Almost every Lent, I return to Walter Brueggemann’s essay, “Remember, you are dust.” I return because I need to know all over again that God remembers that I’m dust, and that that remembering awakens in him not judgment but profound compassion.
“As a father has compassion on his children, so the LORD has compassion on those who fear him, for he knows our frame, he remembers that we are dust.” (Ps 103:13-14)
Lent is a season of repentance and renewal. It’s a season I need—a season, maybe, we all need?—a time to return and remember once again who God is and who we are. But perhaps precisely because of our brokenness which makes us need Lent so badly, we can turn it into a season that more deeply ingrains the patterns from which we need to be freed, just in a different form. We can make Lent about trying harder to please God—maybe, even, trying to earn his approval—rather than turning toward him and letting his gentleness open us up to live in the love that is already ours.
“Lent is about love,” spiritual theology professor Bruce Hindmarsh reminds us. It’s about paying attention to God’s love and giving him ours, hearing and responding to God’s plea repeated through the Old Testament prophets, “Return to Me.” Jesus echoes the call to come close in different words, “Live in me. Make your home in me. . . Make yourselves at home in my love” (John 15:4,9, The Message).
We are all different, and in each season of our lives, God’s specific invitation may be different. For some people, some years, God’s invitation may come as a call to weep and to fast. For others, the call may be to turn from trying to prove ourselves worthy. To trust that, as Jesus said, “It is finished.” To return to the love that calls and let ourselves rest there. Whatever the details of this year’s invitation may be, the core invitation is always the same: “Return to Me. Live still more deeply in My love.”
A Horse and Two Owners
As I was praying a week or so before Lent, a picture came which I’m still living in. It helps me open to God’s deep knowing and tender love of me. I share it in case it helps you too.
In the first frame, a horse is tightly bridled, head pulled back sharply so she can’t properly breathe or freely run.
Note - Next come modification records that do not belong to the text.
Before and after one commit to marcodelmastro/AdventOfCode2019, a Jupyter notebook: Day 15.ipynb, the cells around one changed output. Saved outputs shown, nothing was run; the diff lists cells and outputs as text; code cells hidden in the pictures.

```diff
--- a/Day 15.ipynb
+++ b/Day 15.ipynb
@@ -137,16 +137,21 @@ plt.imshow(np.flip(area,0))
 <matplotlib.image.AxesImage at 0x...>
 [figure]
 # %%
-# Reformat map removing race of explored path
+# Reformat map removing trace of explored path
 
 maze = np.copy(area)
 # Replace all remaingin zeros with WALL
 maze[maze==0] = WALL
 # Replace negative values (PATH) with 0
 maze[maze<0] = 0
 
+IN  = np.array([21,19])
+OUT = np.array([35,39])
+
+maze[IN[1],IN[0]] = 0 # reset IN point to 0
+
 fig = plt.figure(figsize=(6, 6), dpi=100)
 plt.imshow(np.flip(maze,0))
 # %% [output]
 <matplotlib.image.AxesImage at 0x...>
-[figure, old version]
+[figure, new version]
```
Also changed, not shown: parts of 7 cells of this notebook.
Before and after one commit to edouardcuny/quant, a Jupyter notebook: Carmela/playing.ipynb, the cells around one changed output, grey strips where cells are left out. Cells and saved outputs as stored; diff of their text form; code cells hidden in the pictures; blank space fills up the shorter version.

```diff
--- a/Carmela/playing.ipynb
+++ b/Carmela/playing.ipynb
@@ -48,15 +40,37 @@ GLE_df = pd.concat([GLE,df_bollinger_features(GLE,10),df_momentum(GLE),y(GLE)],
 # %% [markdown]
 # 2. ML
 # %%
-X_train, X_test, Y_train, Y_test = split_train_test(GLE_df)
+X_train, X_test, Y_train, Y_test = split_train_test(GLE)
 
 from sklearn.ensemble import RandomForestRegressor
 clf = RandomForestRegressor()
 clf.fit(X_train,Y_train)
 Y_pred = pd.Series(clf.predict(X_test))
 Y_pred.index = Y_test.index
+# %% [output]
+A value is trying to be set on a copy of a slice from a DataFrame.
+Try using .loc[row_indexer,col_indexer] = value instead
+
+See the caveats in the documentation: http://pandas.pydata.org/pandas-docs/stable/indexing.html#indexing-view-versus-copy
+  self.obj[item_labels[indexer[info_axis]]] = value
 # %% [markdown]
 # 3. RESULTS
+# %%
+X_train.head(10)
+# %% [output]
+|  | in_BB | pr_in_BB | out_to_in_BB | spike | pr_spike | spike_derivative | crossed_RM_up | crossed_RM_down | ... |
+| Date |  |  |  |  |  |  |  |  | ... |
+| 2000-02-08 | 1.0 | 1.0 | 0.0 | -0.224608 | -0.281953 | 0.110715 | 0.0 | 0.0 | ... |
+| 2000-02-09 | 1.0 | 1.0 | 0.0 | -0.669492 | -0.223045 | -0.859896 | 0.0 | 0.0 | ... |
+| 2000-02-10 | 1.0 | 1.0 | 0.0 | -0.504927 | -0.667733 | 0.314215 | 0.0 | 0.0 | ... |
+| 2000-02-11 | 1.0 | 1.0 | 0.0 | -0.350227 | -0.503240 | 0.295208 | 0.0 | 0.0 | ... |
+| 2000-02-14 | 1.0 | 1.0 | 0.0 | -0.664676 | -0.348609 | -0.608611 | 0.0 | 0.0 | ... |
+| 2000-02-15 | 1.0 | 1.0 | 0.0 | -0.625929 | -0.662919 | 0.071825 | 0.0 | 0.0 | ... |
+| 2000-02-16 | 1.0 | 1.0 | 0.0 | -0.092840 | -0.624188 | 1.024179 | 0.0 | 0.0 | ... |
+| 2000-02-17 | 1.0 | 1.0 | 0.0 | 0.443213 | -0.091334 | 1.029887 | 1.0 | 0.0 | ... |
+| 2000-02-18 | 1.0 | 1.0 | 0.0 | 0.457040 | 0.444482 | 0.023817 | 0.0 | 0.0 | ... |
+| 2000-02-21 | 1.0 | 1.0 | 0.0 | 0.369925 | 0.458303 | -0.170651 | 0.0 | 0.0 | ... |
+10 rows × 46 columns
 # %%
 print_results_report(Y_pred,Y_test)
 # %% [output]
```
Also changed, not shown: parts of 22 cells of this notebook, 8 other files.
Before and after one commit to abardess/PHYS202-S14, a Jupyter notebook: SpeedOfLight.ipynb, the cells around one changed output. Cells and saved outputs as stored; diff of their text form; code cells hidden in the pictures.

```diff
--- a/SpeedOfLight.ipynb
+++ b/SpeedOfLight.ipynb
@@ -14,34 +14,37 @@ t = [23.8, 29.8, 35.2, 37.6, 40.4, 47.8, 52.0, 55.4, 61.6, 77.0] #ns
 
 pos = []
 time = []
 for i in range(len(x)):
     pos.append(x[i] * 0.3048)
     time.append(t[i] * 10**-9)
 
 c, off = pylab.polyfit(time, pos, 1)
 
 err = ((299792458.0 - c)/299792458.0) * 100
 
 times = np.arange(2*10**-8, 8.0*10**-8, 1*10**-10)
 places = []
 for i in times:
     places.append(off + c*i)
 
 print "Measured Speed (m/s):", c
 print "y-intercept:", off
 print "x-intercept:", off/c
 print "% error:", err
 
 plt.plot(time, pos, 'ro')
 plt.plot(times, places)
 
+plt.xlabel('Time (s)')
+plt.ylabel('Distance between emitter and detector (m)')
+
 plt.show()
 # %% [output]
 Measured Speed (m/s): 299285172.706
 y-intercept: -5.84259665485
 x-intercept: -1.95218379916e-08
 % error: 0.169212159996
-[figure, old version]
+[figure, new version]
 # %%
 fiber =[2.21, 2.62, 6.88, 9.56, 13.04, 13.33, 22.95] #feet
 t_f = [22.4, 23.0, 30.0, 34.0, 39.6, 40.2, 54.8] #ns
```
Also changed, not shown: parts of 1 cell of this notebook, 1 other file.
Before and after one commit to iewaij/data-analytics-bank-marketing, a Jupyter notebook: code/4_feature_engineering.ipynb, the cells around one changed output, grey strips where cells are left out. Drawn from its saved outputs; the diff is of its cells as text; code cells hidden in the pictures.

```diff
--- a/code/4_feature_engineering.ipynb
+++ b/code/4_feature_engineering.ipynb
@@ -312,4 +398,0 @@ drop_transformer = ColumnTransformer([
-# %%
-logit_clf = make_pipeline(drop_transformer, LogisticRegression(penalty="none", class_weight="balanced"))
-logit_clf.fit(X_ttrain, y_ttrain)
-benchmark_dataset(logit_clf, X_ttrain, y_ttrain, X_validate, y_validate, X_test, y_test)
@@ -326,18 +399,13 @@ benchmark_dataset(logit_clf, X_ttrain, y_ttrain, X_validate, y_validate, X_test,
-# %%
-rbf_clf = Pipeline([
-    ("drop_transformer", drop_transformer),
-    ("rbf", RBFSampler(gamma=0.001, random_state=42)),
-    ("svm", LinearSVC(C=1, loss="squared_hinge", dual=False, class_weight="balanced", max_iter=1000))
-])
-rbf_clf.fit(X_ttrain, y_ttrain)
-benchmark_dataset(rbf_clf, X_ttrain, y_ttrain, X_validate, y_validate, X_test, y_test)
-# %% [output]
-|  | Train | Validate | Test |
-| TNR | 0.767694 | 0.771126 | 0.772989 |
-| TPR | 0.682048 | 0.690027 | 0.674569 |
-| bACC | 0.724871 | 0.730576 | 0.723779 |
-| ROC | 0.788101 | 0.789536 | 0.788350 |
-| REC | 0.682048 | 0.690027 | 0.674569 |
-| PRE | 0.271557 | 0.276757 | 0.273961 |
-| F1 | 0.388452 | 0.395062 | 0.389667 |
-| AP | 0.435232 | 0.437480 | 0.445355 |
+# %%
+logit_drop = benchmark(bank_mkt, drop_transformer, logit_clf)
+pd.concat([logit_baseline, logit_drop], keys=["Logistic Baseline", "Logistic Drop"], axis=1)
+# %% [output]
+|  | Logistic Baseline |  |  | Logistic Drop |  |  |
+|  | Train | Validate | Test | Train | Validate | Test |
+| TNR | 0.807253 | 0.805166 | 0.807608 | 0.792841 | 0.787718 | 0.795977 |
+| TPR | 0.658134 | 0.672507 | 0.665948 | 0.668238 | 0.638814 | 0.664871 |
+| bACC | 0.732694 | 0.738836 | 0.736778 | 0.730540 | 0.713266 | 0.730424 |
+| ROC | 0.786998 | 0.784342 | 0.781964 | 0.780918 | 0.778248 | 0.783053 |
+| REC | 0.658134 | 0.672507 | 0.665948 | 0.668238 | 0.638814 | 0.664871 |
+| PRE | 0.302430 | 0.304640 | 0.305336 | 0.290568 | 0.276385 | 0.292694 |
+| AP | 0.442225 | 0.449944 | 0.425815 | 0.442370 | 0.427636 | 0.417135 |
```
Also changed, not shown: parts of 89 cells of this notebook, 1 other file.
She shakes her head, trying to rid herself of the bit in her mouth, and receives a sharp pull on the reins. Her rider doesn’t hesitate to use spurs and a whip. He shouts and demands. The horse is tense and jumpy and frightened, easily startled, quick to bolt. Though she has every reason to want to buck the rider off her back, it’s not her intent. She’s just tense and frightened and unable to help the responses of her nervous system.
In the second frame, the same horse is in a pasture, relaxed and free, able to breathe and graze and roll in the grass. Her new owner loves his horse and she loves him, feels safe with him. He knows her sensitivity, her quickness to startle—and, rather than impatience, her sensitivity awakens in him the greatest depths of his gentleness. Often he comes and strokes her nose and whispers tender words. Though the horse loves the freedom to rest and roll in the pasture, loves it when her owner whispers and strokes her nose, her greatest honor and delight is when he comes and says, “Shall we?” and together they run, fast as the wind, him on her back. For this she was made. He rides bareback, so in tune with the horse that he can feel the slightest tension and whisper a word of comfort or calm her with a touch. Likewise, a slight nudge is all she needs to know what he wants, and she follows instantly because she trusts him implicitly. There’s no need for a saddle or spurs or a whip. And as I watch, I see how, in the right hands, her weakness becomes strength, her sensitivity a delight to them both.
A Return to God
Lent is not about a return to rules, but a return to God—the God who loves us and desires to set us free. As Kevin O’Brien, S.J., says,
“God seeks to free us from everything that gets in the way of loving ourselves, others, and God. The focus is not simply naming our sins, which can itself become a form of self-preoccupation. Instead, we focus on who God is and who we are before God. With this orientation, we discover the source of our liberation: the boundless mercy of God. (The Ignatian Adventure, p. 97)
The writer to Hebrews says a similar thing:
Therefore, since we are surrounded by such a great cloud of witnesses, let us throw off everything that hinders and the sin that so easily entangles. And let us run with perseverance the race marked out for us, fixing our eyes on Jesus, the pioneer and perfecter of faith. For the joy set before him he endured the cross, scorning its shame, and sat down at the right hand of the throne of God. Consider him who endured such opposition from sinners, so that you will not grow weary and lose heart. (Heb 12:1-3)
Do you hear it? Throwing off entangling sins and hindrances is a key part of being able to run. But we persevere in running the race by fixing our attention not on the hindrances but on the One who loves us at the cost of his own life—and who does so for the joy of union with us.